#### [Task item]
Could you give back every entry below exactly, with the pictures dropped?

#### [Supplied entries]
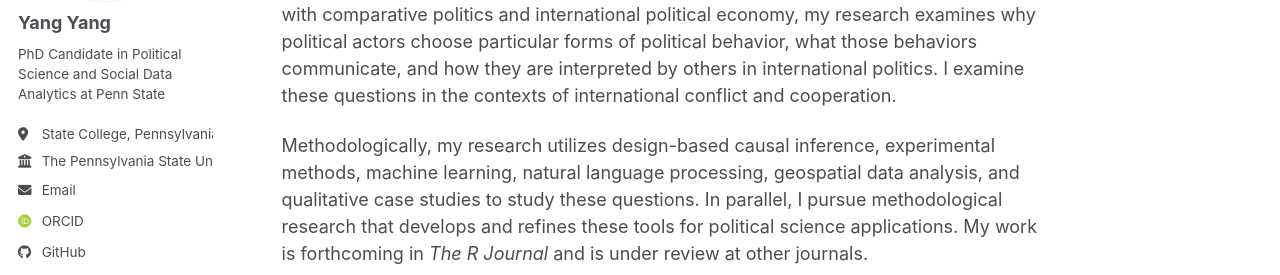
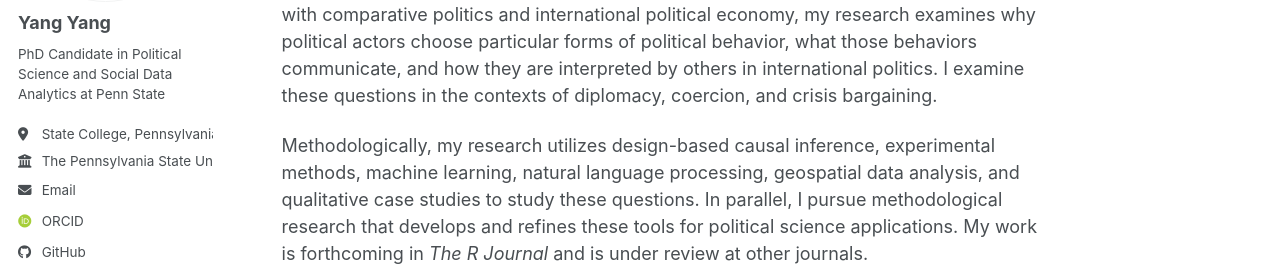
Before and after one commit to yang-yang-ir/yang-yang-ir.github.io, a Jekyll site: the page built from _pages/about.md, in a window 1280 px wide and 1023 px high. Shown: the part 274-549 px from the top of the window. Built offline with Jekyll 4.4.1, drawn with Linux system fonts in a browser that asks for light colours; some web fonts are replaced; a script bundle is joined from its source files by our own code; library files that are not in the unit come from our copies; some of the changed text lies outside the part shown.

Commit message:
Update about.md

```diff
--- a/_pages/about.md
+++ b/_pages/about.md
@@ -9,7 +9,7 @@ redirect_from:
 
 Welcome! I am a dual-title Ph.D. candidate in Political Science and Social Data Analytics at Penn State University.
 
-My substantive research interests lie in international relations, with a particular focus on international security, foreign policy, signaling, and diplomacy. Combining these interests with comparative politics and international political economy, my research examines why political actors choose particular forms of political behavior, what those behaviors communicate, and how they are interpreted by others in international politics. I examine these questions in the contexts of international conflict and cooperation.
+My substantive research interests lie in international relations, with a particular focus on international security, foreign policy, signaling, and diplomacy. Combining these interests with comparative politics and international political economy, my research examines why political actors choose particular forms of political behavior, what those behaviors communicate, and how they are interpreted by others in international politics. I examine these questions in the contexts of diplomacy, coercion, and crisis bargaining.
 
 Methodologically, my research utilizes design-based causal inference, experimental methods, machine learning, natural language processing, geospatial data analysis, and qualitative case studies to study these questions. In parallel, I pursue methodological research that develops and refines these tools for political science applications. My work is forthcoming in *The R Journal* and is under review at other journals.
 
```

#### [Solution to this exercise]
Before and after one commit to yang-yang-ir/yang-yang-ir.github.io, a Jekyll site: the page built from _pages/about.md, in a window 1280 px wide and 1023 px high. Shown: the part 274-549 px from the top of the window. Built offline with Jekyll 4.4.1, drawn with Linux system fonts in a browser that asks for light colours; some web fonts are replaced; a script bundle is joined from its source files by our own code; library files that are not in the unit come from our copies; some of the changed text lies outside the part shown.

Commit message:
Update about.md

```diff
--- a/_pages/about.md
+++ b/_pages/about.md
@@ -9,7 +9,7 @@ redirect_from:
 
 Welcome! I am a dual-title Ph.D. candidate in Political Science and Social Data Analytics at Penn State University.
 
-My substantive research interests lie in international relations, with a particular focus on international security, foreign policy, signaling, and diplomacy. Combining these interests with comparative politics and international political economy, my research examines why political actors choose particular forms of political behavior, what those behaviors communicate, and how they are interpreted by others in international politics. I examine these questions in the contexts of international conflict and cooperation.
+My substantive research interests lie in international relations, with a particular focus on international security, foreign policy, signaling, and diplomacy. Combining these interests with comparative politics and international political economy, my research examines why political actors choose particular forms of political behavior, what those behaviors communicate, and how they are interpreted by others in international politics. I examine these questions in the contexts of diplomacy, coercion, and crisis bargaining.
 
 Methodologically, my research utilizes design-based causal inference, experimental methods, machine learning, natural language processing, geospatial data analysis, and qualitative case studies to study these questions. In parallel, I pursue methodological research that develops and refines these tools for political science applications. My work is forthcoming in *The R Journal* and is under review at other journals.
 
```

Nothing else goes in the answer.